Respect and Thank You to the extraordinary women and men of the Grand Jamaica Homecoming 2012 – committee, advisory council, patrons, volunteers worldwide, special ‘ambassadors’ and every single person who helped.

Happy 50th Anniversary of Independence Jamaica…may you shine forever!

Donette Chin-Loy Chang
President
Jamaica Homecoming Canada
Grand Jamaica Homecoming 2012

Investing In Early Childhood Education Leads To A Better Society

From the Jamaica Gleaner, July 25, 2012.

Douglas Orane

When all children have access to a quality education rooted in human rights and gender equality, it creates a ripple effect that influences generations to come.

This was the message delivered by GraceKennedy’s non-executive chairman Douglas Orane at the Seventh-day Adventists Laypersons Services and industries conference, held at The Jamaica Pegasus hotel, New Kingston recently.
Orane spoke against the background that there was need in Jamaica to invest more at the early- childhood level of education, a cry echoed by many Jamaicans, including Early Childhood Commissioner Professor Maureen Samms-Vaughan.

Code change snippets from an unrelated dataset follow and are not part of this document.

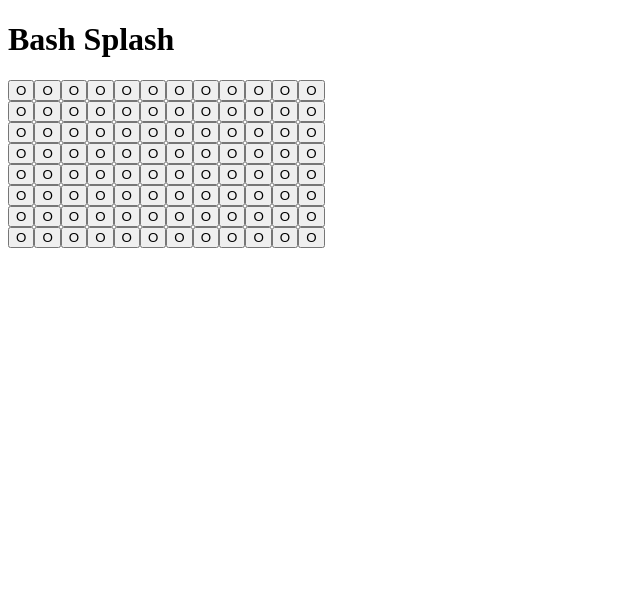
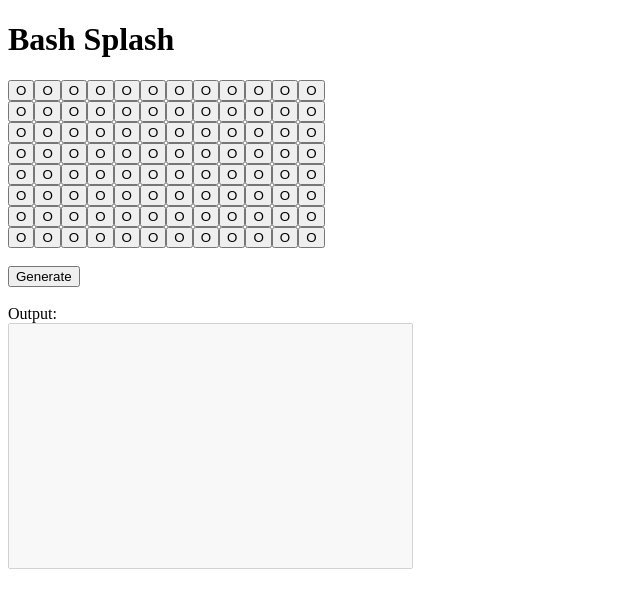
Before and after one commit to saintabomination/bash-splash, a React (Create React App) app: page / in a window 1280 px wide. Shown: the top 608 px of the page, without its empty margins (0-640 px from the left). Built offline with nearby package versions, Linux system fonts and the light colour scheme; the HTML template or start-up script is replaced by a standard one.

Commit message:
Adding a textarea for the output

```diff
--- a/src/App.tsx
+++ b/src/App.tsx
@@ -5,6 +5,16 @@ const App = (): JSX.Element =>
     <>
       <h1>Bash Splash</h1>
       <Board width={12} height={8} />
+      <br />
+      <button>Generate</button><br /><br />
+      <label htmlFor="output">Output:</label><br />
+      <textarea
+        name="output"
+        cols={48}
+        rows={16}
+        style={{ resize: 'none' }}
+        disabled
+      ></textarea>
     </>
   );
 
--- a/src/components/Board.tsx
+++ b/src/components/Board.tsx
@@ -6,9 +6,9 @@ type Props = {
 const Board = ({ width = 8, height = 8 }: Props): JSX.Element =>
   (
     <div>
-      {[...Array(height)].map((value: undefined, index) => (
+      {[...Array(height)].map((_, index) => (
         <div key={index}>
-          {[...Array(width)].map((value: undefined, index) => (
+          {[...Array(width)].map((_, index) => (
             <button key={index}>O</button>
           ))}
         </div>
```
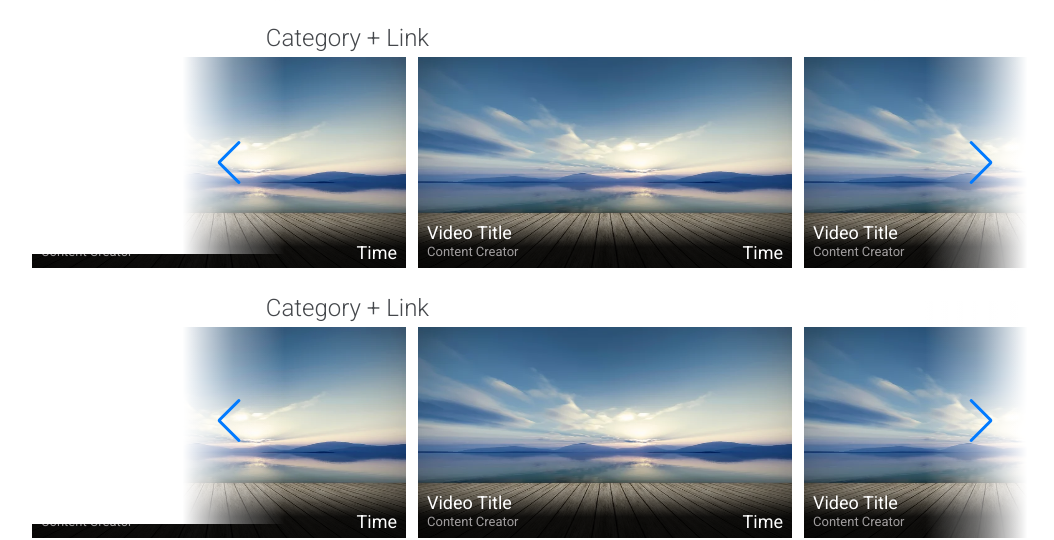
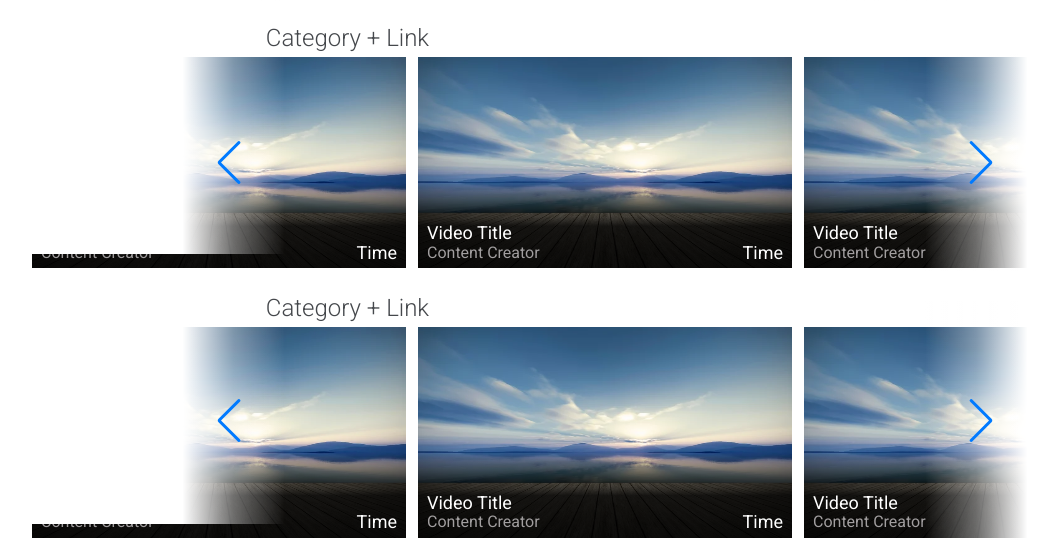
Before and after one commit to ThomasAlanStevens/oftv-replica-php, a PHP site: page /index.html in a window 1280 px wide. Shown: the part 409-949 px from the top of the page, without its empty margins (35-1089 px from the left). Run offline with PHP 8.4, Linux system fonts and the light colour scheme; some libraries are stand-ins or nearby versions.

Commit message:
Completed oftv replicate with minor changes.

```diff
--- a/styles.css
+++ b/styles.css
@@ -99,6 +99,10 @@ iframe{
     width: 100%;
     left: 0;
     top: 0;
+}
+
+a{
+    color: white;
 }
 
 /* Flex Styles */
@@ -429,18 +433,18 @@ main .carousel .carousel-item{
     z-index: 2;
 }
 
-.swiper-slide div.fade-bottom{
+div.fade-bottom{
     position: absolute;
     bottom: 0;
     left: 0;
-    height: 100%;
+    height: 40%;
     width: 100%;
-    background: linear-gradient(180deg,transparent 0,transparent 70%,#000000e6 90%,#000000e6);
+    background: linear-gradient(180deg,transparent 0%,#000000e6 50%,#000000e6);
 }
 
-.content-creator{
+.content-creator, .video-time{
     color: rgb(161,158,159);
-    font-size: small;
+    font-size: 16px;
     transition: color .2s, font-size .2s;
 }
 
```
Also changed, not shown: index.php (+20 -18 lines).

He made reference to research done by Samms-Vaughan, which showed that the malleability of a child’s brain is greatest at birth and, therefore, the child learns the most in the first few years of life.

Referring to seminal work done by Nobel Prize winner Dr James Heckman, Orane noted, “It is ironic that it has taken an economist to elaborate on a principle that sociologists have known for a long time.”

ONE-DOLLAR INVESTMENT
Heckman demonstrated that a one-dollar investment in early- childhood education results in a return to society of $17. Heckman also identified other societal benefits of investment in early-childhood education, among them a more productive workforce, greater economic growth, lower crime rates, smaller prison populations and substantial savings for taxpayers.

“What he has demonstrated is that investment in early-childhood education not only creates a better educated person, but has spin-off effects in terms of better coping skills, mastery of language, better family dynamics, reducing anti-social behaviour among young people on reaching adulthood, and a host of other benefits to society.”
Orane opined that Jamaica has virtually starved early-childhood education of resources, instead focusing on financing secondary and tertiary education.

To correct the imbalance, Orane recommended a series of prescriptions, which have also come out of Heckman’s work, including high- quality early care and education as an investment to help our children – future citizens.